Data shown: Begin

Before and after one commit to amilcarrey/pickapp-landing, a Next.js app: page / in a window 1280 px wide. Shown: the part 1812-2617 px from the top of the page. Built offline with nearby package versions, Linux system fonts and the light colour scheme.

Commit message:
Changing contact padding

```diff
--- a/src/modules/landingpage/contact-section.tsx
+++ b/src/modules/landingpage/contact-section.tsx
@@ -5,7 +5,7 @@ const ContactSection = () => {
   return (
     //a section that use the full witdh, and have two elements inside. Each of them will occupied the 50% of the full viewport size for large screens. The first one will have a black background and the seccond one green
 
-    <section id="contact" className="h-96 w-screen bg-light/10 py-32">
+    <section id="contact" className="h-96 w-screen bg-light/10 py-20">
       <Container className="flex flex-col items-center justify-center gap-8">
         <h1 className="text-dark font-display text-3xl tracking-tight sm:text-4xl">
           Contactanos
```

Data shown: End
Data shown: Begin

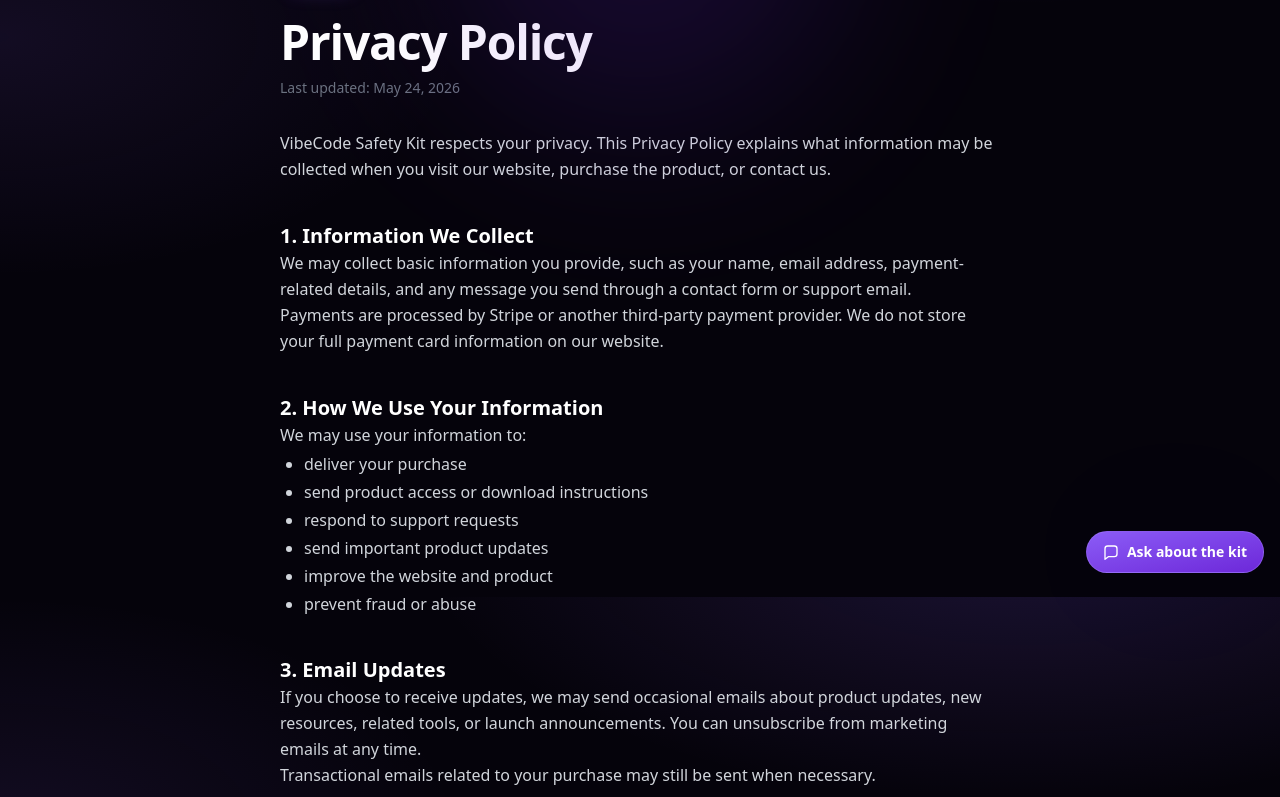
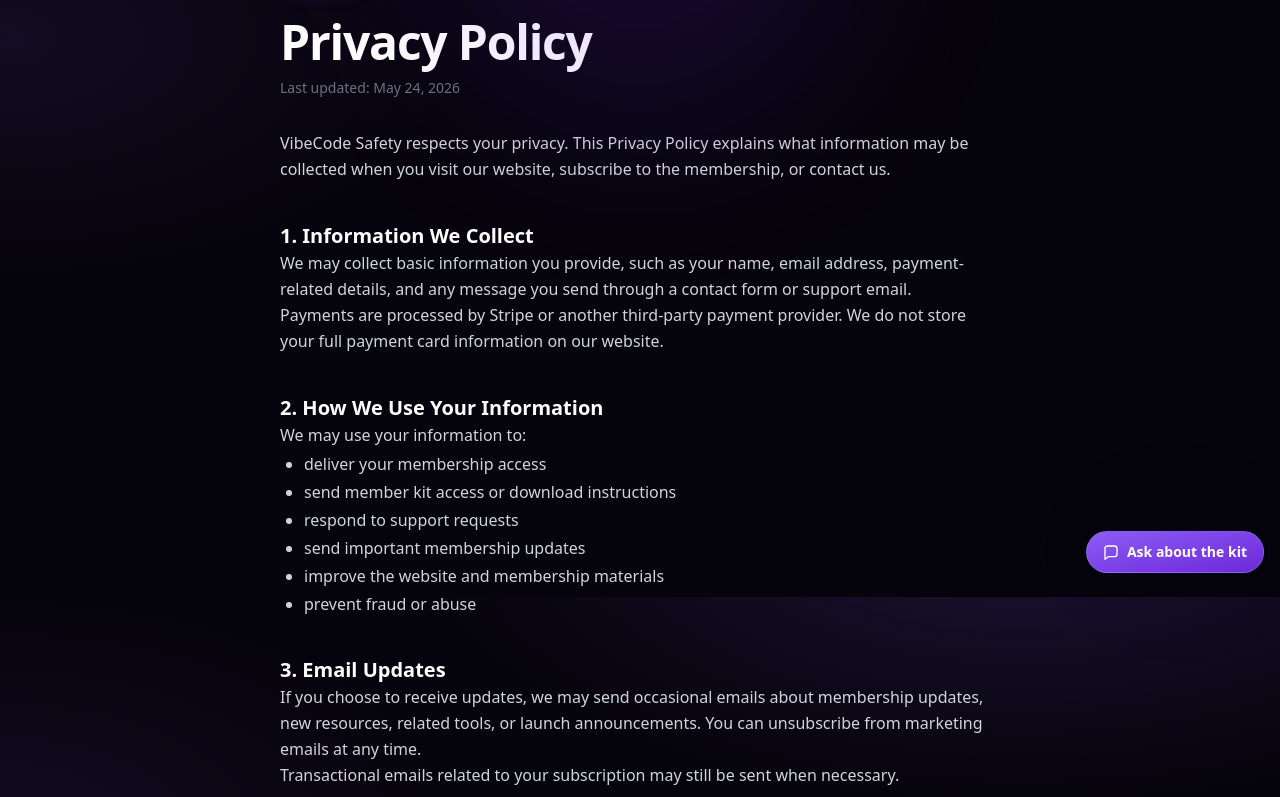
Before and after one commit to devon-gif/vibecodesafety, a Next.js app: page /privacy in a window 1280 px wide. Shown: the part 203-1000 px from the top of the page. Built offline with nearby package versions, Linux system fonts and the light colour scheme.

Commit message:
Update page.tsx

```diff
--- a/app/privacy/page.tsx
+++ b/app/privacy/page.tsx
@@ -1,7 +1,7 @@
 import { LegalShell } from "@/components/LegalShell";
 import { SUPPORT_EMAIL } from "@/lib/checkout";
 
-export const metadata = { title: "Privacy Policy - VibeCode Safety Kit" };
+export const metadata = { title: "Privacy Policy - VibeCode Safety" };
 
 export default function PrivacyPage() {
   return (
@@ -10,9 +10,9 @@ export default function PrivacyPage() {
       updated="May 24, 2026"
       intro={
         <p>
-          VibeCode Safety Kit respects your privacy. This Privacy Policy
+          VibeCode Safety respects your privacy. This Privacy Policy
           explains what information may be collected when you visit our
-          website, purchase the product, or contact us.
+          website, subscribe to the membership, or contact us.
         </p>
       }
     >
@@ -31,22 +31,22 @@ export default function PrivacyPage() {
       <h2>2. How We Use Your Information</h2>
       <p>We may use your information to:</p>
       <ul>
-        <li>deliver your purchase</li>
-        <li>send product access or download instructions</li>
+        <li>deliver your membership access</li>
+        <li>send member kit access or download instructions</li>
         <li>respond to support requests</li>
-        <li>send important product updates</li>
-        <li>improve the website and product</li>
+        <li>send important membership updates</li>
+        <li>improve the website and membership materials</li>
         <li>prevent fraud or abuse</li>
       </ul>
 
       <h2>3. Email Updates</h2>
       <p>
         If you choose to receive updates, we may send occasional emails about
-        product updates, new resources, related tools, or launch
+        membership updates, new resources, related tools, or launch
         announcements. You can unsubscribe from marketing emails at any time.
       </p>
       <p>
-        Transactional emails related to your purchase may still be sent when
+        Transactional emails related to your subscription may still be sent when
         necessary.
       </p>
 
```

Data shown: End
Data shown: Begin

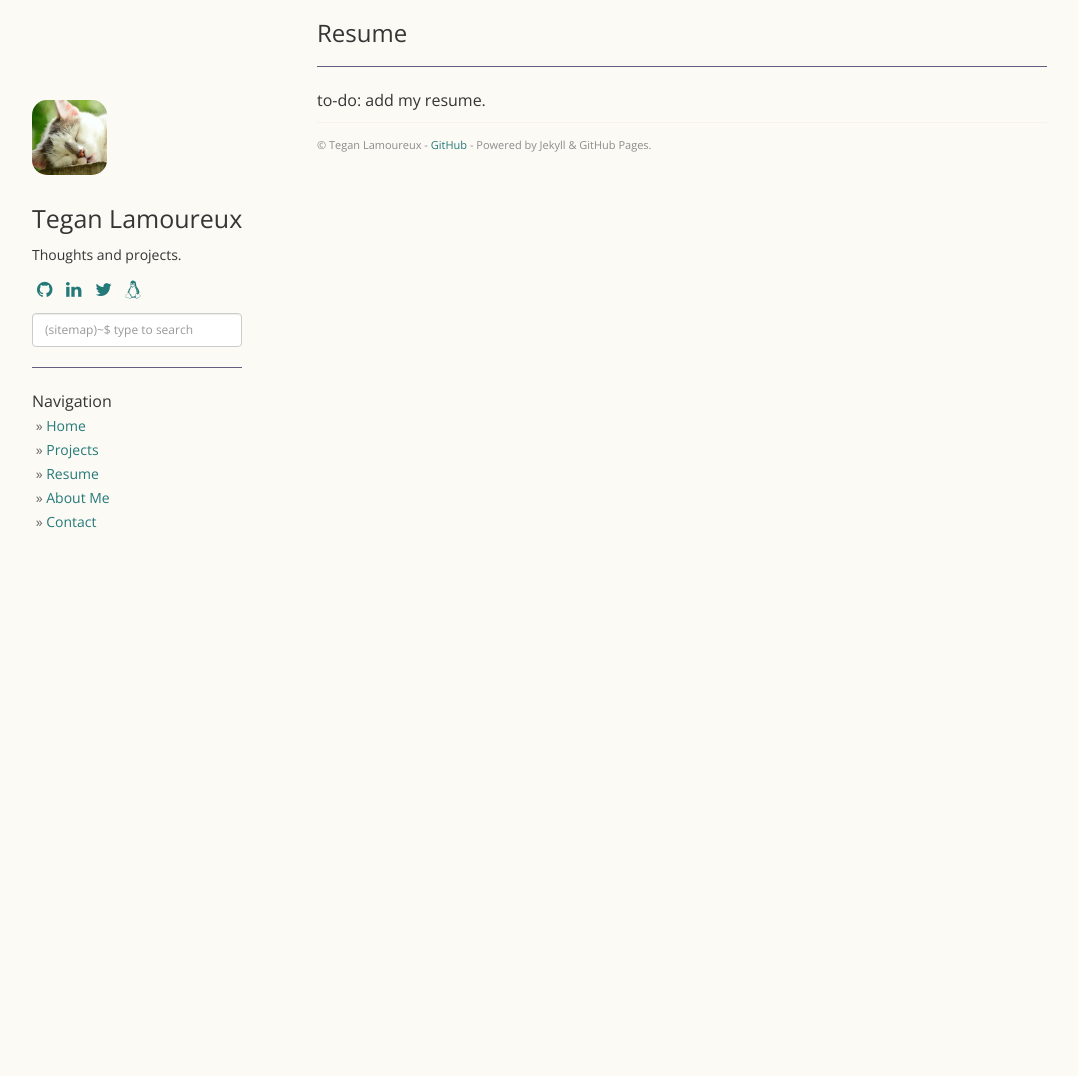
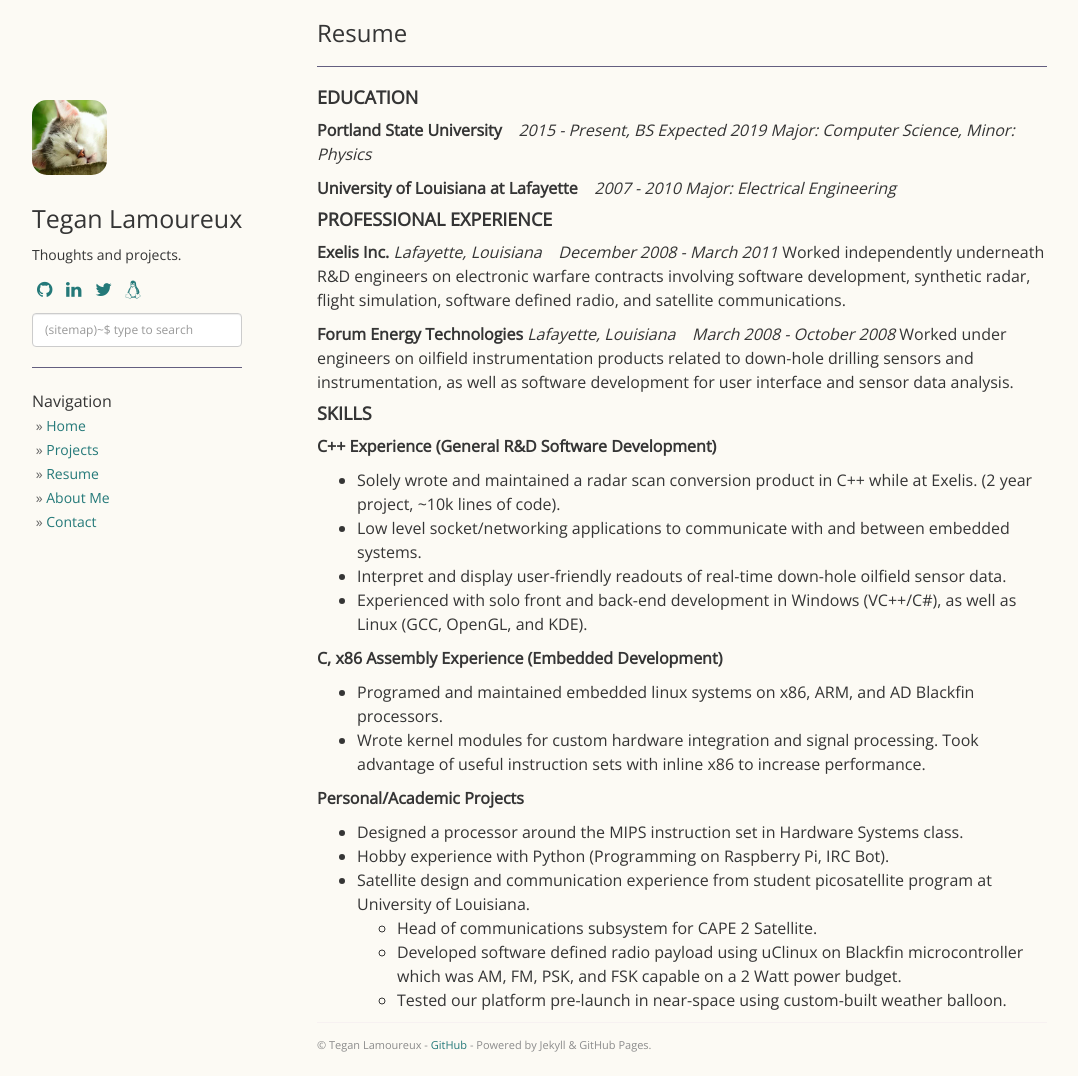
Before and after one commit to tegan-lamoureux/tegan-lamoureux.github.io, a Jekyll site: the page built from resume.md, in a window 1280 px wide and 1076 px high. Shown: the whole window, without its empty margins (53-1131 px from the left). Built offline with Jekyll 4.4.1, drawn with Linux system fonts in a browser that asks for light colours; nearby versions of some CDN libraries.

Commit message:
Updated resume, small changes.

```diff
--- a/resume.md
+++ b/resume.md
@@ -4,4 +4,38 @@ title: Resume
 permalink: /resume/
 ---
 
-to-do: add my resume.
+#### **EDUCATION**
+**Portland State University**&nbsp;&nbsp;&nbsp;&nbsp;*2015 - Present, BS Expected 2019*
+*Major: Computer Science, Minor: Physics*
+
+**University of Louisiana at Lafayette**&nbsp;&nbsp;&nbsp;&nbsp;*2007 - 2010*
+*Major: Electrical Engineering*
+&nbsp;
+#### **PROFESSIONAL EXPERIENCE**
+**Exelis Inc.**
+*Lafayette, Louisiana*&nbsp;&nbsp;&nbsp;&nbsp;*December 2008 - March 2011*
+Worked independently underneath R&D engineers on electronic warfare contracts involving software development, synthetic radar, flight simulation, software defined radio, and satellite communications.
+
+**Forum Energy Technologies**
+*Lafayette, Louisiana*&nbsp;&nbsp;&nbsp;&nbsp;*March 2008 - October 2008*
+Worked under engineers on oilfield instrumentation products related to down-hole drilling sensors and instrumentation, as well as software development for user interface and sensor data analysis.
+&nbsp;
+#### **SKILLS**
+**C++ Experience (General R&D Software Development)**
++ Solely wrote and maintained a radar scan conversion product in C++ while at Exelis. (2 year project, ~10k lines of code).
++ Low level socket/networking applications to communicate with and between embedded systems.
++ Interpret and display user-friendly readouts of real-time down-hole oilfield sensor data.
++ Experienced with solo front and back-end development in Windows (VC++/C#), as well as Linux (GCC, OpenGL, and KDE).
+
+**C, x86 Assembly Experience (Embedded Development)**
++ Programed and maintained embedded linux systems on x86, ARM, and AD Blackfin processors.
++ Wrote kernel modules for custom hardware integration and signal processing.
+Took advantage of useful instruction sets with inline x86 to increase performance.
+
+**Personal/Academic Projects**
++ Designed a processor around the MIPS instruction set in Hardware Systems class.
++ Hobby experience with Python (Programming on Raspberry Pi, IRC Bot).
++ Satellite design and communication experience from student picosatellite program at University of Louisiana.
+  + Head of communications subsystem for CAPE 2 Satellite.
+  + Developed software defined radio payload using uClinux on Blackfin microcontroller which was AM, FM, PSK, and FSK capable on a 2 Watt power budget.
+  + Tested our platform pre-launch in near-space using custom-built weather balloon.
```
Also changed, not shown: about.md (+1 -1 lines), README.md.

Data shown: End

Prompt :: Whenever the word "Policy" shows up in a line above, copy that line.

Response below ::
-export const metadata = { title: "Privacy Policy - VibeCode Safety Kit" };
+export const metadata = { title: "Privacy Policy - VibeCode Safety" };
-          VibeCode Safety Kit respects your privacy. This Privacy Policy
+          VibeCode Safety respects your privacy. This Privacy Policy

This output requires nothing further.